Longstanding inequalities persist, with Black or Black British people over four times more likely than White people to be detained, have more repeated admissions and be more likely to be subject to police holding powers under the MHA. Rates of detention in economically deprived areas are worryingly high too, being more than three and a half times higher than in the least deprived areas. 

This year’s report includes findings from Independent Care (Education) and Treatment Reviews for people with a learning disability and/or autistic people which reveal the impact of a lack of community alternatives and poor commissioning decisions which led to people being admitted to hospitals that were a long way from home for prolonged periods of time. Over a third of the IC(E)TR patients reviewed had been in hospital for between 10 and 30 years.   

  Jemima Burnage, CQC’s Deputy Chief Inspector and lead for mental health said: 

“The pandemic has placed unprecedented pressure on all health and social care services, the people using them and staff working in them.  Despite strains on services, we have seen many examples of good practice and the dedication of staff. However, the workforce is exhausted with high levels of vacancies potentially risking the delivery of safe, high-quality care that respects human rights.  

“Community services are vital to prevent hospital detentions and without access to the right care at the right time, people’s symptoms may worsen contributing to them needing inpatient care. During the pandemic this has been a particular concern for children and young people, with some admitted to inappropriate settings due to a lack of suitable beds. Some community mental health services are rebuilding after the pandemic, but others are not yet in a recovery stage, in part because of staff shortages and staff burnout.

“Longstanding inequalities when accessing mental health care also remain a serious concern, with Black or Black British people, and people in deprived communities being far more likely to be detained under the MHA. Action is needed to address this, and we welcome the patient and carers race equalities framework which will support mental health trusts’ work with Black and minority ethnic communities. Reliable local and national data is also key to closing these gaps and to achieve much needed change.  

“We welcome Government’s acknowledgement of the need for improvement in mental health services. We also welcome its proposal to strengthen CQC’s monitoring role to those who commission services under the MHA, this will improve our system wide view of how the MHA is being used across services.”   

CQC has a statutory duty to monitor and report on how services apply the MHA to detain and treat people who have a mental illness and need protection for their own health or safety, or the safety of other people. In 2020/21 CQC carried out 682 MHA monitoring remote reviews of wards, and interviews with 1,895 patients and 1,111 carers and handled 2,280 complaints and contacts from patients and others raising issues concerning the MHA. 

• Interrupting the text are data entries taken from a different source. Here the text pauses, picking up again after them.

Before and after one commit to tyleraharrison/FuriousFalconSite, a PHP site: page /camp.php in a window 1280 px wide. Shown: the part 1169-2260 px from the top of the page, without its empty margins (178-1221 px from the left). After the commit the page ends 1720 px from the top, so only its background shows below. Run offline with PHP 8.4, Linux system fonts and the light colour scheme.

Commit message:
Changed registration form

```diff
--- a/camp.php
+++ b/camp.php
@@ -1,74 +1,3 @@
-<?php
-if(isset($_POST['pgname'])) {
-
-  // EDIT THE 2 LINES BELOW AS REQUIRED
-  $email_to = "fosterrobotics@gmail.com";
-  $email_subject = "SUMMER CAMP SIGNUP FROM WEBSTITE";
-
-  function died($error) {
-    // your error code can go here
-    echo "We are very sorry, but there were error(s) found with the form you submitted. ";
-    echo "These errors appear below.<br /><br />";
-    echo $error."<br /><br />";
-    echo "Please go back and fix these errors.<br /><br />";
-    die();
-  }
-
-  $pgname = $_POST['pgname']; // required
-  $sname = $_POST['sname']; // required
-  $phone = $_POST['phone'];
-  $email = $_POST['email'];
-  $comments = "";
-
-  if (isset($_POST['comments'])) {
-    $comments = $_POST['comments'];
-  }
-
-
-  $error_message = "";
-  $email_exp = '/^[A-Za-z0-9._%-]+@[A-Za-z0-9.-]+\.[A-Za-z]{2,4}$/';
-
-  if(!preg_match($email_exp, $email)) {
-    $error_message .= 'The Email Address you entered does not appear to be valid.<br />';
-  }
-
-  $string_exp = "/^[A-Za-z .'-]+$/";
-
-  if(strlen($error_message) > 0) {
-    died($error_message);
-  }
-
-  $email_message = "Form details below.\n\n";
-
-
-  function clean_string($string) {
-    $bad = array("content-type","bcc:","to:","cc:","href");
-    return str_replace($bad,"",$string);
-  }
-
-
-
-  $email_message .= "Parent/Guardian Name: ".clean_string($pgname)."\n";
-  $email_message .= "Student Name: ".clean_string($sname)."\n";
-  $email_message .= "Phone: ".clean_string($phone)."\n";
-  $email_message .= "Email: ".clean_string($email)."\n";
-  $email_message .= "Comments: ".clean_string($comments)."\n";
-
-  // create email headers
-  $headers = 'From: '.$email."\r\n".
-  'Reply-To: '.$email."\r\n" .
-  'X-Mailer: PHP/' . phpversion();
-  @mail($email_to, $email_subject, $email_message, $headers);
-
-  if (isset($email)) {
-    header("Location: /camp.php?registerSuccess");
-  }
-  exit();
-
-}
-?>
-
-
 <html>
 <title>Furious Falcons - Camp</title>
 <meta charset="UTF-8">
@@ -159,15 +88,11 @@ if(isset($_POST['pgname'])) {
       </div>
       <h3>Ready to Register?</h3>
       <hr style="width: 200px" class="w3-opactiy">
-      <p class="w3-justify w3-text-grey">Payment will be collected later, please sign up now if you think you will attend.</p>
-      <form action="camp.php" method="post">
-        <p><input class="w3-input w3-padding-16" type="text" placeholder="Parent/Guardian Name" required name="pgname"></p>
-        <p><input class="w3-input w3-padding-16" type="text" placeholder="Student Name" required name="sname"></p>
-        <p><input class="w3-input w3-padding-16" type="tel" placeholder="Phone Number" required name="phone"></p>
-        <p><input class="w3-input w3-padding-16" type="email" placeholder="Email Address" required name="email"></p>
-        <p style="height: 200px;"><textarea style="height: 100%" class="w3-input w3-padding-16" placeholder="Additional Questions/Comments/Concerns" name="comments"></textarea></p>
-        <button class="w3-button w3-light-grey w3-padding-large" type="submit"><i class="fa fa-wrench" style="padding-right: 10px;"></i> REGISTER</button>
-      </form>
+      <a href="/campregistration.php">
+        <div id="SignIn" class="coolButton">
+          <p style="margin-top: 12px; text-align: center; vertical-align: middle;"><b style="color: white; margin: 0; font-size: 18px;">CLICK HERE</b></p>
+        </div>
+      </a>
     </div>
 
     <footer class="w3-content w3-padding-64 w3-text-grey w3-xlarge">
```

The Second Opinion Appointed Doctor (SOAD) service, which CQC administrates, reviewed the treatment plans of 14,146 patients, resulting in changes to 30% of 1,030 treatment plans for medication of detained patients who were refusing consent.